But not everything was bad
Similar to Citigroup, Bank of America squeezed out a profit despite litigation expenses weighing down earnings. In the second quarter of 2014, Bank of America earned $0.19 per share which compares against $0.32 per share in the year ago quarter and against analyst estimates of $0.29 per share.
Bank of America's litigation expenses accounted for $0.22 per share after-tax bringing its adjusted EPS to $0.41 per share and suddenly it looks as if Bank of America delivered a handsome earnings beat.
The bank was also involved in litigation over residential mortgage-backed securities with American International Group and Bank of America now reported, that it resolved its legal dispute with the insurance company for $650 million. Another problem solved.
In terms of operating performance, the second quarter was a relatively uneventful quarter for Bank of America. Consumer & Business Banking continues to be Bank of America's main earnings driver producing $1.8 billion in net income which was an increase of $397 million over last year's second quarter.
Bank of America's Consumer Real Estate Services (CRES) business produced a net loss of $2.8 billion mostly due to litigation expenses which accrue in this particular business division.
CRES has the most earnings rebound potential for Bank of America and I venture to guess, that this unit will look fundamentally different three years from now if the bank continues to work vigorously through its mortgage mess.
The Investment Management business continues to do well, which is sort of a given considering that stock market indices are quoting at all-time highs.
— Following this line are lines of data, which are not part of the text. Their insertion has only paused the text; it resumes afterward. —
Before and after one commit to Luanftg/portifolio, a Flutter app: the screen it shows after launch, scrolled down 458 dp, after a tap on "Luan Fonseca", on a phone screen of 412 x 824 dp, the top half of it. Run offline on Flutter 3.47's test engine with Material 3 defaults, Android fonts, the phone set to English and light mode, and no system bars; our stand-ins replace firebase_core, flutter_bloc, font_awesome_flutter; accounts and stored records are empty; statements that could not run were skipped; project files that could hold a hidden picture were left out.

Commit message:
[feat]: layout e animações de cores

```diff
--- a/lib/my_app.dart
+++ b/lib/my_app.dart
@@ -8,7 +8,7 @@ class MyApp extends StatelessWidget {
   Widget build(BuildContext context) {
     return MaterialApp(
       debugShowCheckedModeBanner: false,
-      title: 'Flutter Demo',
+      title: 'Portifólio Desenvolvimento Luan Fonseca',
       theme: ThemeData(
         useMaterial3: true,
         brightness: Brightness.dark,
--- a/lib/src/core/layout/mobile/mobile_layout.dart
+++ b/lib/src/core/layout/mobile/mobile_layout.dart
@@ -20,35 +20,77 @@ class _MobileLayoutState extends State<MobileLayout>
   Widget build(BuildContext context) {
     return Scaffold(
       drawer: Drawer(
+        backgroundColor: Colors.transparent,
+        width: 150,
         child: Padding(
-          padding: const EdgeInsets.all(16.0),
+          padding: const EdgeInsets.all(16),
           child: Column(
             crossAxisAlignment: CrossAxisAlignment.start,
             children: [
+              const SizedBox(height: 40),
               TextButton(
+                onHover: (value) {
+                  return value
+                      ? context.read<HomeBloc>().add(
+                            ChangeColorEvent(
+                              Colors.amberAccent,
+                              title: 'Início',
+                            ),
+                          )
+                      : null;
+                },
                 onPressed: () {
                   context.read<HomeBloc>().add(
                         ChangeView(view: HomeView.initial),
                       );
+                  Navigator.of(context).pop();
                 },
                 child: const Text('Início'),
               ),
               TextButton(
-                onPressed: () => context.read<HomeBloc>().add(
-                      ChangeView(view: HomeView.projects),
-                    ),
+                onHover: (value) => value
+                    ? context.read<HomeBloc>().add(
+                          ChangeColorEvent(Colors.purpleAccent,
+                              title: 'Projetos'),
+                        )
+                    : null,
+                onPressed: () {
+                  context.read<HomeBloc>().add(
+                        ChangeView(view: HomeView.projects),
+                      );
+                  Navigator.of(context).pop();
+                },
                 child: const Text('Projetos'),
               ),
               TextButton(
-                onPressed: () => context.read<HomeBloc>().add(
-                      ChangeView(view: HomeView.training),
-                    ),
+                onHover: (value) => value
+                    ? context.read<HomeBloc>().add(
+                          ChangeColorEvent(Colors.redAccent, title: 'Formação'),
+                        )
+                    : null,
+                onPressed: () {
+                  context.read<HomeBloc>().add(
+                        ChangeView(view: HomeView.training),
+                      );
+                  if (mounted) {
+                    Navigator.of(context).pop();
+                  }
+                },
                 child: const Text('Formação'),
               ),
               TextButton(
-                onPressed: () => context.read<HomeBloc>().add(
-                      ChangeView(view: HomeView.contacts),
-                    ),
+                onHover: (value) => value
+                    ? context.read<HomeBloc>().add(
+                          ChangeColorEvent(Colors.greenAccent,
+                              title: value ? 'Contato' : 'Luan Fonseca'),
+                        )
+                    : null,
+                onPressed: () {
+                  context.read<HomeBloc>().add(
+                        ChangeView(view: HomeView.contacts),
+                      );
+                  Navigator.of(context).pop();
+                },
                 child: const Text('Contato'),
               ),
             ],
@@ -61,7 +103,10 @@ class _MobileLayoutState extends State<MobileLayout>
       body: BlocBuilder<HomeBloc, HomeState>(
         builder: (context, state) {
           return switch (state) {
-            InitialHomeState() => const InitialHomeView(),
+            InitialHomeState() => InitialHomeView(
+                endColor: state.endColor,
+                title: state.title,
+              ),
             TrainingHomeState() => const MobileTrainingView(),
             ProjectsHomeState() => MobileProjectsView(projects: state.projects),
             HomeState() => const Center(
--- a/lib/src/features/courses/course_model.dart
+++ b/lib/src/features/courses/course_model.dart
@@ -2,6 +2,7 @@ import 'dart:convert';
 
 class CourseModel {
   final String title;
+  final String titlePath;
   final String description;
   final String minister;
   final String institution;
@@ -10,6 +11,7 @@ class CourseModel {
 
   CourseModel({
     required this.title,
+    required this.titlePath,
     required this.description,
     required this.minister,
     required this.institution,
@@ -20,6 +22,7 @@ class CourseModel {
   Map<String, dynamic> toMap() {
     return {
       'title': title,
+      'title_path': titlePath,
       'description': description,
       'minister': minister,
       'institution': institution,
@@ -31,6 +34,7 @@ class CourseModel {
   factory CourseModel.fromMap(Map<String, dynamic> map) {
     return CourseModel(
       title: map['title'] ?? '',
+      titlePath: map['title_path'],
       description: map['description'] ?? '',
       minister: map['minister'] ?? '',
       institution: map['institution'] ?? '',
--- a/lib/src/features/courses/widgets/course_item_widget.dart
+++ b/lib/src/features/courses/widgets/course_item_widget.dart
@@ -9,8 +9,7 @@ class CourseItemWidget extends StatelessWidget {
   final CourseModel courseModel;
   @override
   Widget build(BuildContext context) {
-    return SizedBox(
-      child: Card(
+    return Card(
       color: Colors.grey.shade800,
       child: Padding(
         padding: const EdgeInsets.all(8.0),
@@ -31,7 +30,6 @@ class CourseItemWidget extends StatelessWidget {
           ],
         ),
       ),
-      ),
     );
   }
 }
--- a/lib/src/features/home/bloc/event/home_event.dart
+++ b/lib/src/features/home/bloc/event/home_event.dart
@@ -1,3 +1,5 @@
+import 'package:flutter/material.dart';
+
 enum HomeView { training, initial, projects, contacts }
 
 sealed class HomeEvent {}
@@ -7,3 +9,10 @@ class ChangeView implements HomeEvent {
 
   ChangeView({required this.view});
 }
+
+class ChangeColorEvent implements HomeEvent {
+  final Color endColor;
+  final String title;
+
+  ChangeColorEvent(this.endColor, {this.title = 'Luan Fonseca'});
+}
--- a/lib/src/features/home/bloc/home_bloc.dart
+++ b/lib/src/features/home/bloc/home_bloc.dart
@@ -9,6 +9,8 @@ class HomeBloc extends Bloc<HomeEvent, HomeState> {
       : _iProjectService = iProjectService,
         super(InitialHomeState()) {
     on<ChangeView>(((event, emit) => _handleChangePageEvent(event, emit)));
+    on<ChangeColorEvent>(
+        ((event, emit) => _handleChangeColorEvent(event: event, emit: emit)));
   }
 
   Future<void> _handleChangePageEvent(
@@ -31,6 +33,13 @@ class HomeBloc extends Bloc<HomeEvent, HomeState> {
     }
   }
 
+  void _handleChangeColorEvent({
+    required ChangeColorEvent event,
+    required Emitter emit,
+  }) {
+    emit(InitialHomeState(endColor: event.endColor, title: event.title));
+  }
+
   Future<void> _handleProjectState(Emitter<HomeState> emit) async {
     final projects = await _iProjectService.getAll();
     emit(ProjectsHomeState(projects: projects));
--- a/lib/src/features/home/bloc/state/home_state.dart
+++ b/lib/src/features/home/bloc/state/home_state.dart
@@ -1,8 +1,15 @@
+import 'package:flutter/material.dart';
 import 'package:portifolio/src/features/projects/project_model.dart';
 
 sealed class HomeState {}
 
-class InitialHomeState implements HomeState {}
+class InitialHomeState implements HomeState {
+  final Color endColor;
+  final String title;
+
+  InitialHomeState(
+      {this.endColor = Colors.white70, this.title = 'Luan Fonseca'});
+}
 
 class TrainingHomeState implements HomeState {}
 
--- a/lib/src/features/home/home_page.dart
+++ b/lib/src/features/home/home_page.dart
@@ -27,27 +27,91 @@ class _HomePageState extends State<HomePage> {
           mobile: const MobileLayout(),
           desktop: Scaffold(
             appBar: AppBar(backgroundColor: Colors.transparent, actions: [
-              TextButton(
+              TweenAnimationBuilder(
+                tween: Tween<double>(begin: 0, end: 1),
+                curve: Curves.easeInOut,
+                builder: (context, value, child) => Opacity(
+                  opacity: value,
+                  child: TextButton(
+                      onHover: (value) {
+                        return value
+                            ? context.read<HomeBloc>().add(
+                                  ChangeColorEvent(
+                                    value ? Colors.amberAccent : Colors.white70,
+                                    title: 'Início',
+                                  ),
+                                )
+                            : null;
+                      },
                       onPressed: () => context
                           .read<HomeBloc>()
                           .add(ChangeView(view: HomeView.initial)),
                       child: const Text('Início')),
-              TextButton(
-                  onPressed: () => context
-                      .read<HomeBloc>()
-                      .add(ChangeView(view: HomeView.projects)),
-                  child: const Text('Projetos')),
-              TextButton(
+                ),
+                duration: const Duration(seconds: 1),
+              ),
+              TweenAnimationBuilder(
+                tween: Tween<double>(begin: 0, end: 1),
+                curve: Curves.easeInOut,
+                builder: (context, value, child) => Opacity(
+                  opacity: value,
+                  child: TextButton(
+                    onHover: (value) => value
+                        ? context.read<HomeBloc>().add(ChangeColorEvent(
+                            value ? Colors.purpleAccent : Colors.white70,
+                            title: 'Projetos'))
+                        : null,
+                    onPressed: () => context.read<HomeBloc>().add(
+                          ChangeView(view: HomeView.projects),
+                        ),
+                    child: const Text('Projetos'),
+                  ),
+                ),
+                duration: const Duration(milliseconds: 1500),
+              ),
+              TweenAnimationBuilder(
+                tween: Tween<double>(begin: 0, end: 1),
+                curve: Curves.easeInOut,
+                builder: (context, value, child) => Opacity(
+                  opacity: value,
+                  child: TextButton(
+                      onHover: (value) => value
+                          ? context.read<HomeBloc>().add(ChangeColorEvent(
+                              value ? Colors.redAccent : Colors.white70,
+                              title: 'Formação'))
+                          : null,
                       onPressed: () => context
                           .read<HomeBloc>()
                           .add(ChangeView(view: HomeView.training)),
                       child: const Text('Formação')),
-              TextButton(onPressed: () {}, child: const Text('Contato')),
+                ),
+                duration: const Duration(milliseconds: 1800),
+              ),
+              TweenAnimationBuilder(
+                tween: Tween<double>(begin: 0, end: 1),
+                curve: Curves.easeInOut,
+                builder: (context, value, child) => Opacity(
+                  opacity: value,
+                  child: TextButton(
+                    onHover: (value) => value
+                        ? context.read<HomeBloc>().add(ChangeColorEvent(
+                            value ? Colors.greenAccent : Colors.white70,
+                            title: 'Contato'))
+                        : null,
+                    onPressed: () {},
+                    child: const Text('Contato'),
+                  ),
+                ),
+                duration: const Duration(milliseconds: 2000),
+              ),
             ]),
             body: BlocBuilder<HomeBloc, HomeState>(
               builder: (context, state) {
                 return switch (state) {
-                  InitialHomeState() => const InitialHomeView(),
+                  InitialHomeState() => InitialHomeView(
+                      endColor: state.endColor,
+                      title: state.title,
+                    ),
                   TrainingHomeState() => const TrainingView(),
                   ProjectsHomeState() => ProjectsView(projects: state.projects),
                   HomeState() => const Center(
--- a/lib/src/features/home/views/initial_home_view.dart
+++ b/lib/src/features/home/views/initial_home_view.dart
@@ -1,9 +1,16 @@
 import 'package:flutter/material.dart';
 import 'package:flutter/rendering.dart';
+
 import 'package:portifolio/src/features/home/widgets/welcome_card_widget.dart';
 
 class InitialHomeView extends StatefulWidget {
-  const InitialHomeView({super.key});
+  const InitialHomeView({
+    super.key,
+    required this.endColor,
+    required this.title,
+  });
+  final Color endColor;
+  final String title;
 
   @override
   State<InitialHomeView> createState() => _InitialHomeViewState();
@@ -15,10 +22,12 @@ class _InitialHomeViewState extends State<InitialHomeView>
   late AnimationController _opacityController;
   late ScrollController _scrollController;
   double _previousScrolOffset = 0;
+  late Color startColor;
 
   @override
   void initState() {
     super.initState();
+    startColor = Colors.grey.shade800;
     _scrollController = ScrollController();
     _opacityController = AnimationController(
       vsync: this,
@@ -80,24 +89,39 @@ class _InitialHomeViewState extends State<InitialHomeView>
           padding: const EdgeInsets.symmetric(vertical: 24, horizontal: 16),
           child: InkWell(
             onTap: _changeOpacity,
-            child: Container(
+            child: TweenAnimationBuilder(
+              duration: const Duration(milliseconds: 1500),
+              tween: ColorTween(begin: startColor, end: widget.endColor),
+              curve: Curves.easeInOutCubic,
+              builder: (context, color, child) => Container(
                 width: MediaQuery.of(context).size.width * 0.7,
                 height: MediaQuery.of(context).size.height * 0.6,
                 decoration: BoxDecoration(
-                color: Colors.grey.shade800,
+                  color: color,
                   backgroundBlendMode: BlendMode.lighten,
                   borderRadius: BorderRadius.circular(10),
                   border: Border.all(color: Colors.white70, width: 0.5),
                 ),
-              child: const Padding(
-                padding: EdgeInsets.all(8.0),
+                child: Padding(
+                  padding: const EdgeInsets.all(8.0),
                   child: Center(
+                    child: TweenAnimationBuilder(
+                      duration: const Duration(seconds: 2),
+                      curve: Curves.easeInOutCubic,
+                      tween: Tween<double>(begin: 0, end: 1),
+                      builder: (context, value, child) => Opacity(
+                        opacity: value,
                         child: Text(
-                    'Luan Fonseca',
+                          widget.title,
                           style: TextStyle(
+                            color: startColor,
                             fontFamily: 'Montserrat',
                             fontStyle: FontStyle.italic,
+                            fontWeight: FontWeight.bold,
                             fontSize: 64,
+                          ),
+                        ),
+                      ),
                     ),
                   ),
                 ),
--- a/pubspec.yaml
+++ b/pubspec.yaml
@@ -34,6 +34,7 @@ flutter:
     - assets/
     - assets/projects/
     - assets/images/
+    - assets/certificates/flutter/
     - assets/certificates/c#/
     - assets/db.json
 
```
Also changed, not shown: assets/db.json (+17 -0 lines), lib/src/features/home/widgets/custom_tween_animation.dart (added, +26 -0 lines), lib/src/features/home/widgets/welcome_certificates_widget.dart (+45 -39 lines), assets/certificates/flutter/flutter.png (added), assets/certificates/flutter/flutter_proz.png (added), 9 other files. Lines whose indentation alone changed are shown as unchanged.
Bank of America's assets under management stood at $879 billion and rose $135 billion or 18% year-over-year.
Global Markets and Global Banking continue to do well and both units contributed earnings of at least $1.1 billion in the second quarter. Both segments are highly dependent on the overall state of the economy and can reasonably be expected to have a positive earnings impact going forward.
Asset quality trends
I have pointed the issue of asset quality out repeatedly when it came to banks and Bank of America in particular. Bank of America was among the worst hit financial institutions exactly because of its large role in the mortgage market and the fairly ill-advised acquisitions of Merrill Lynch and Countrywide which swept a whole load of legal issues right into Bank of America's living room.
As such, loan losses and provision expenses have hurt Bank of America's earnings for a while. However, credit quality trends have been clearly improving and it is definitely a good thing to see Bank of America's net charge-off ratio fall again below the 0.50% mark in the most recent quarter.
If investors hate one thing, it is uncertainty. And Bank of America's litigation history certainly is the key reason why the bank trades at one of the lowest book value multiples in the sector.
And I think that this is quite undeserved. Bank of America made some respectable progress in increasing its tangible book value per share, which rose 3% sequentially and 7% year-over-year to $14.24 per share even though the bank did swallow fairly large one-off legal expenses once again.
Wells Fargo manages to command substantial premiums to both book value and tangible book value. Citigroup and Bank of America, however, are trailing massively, but also have meaningful rebound potential once litigation costs normalize.
The Foolish Bottom Line
Bank of America probably delivered one of the most ambiguous quarterly results this earnings season. Continued high litigation expenses are a big turn-off leading to a substantial discount to book value, but those charges will ultimately mean-revert and allow the bank to devote resources to growth rather than to its legal department.
Despite ongoing litigation expenses, Bank of America could tweak out a profit, which gives investors a taste how substantial earnings could increase if its legal issues are resolved.
Kingkarn Amjaroen owns shares of Bank of America. The Motley Fool recommends Bank of America and Wells Fargo. The Motley Fool owns shares of Bank of America, Citigroup, and Wells Fargo. Try any of our Foolish newsletter services free for 30 days. We Fools may not all hold the same opinions, but we all believe that considering a diverse range of insights makes us better investors. The Motley Fool has a disclosure policy.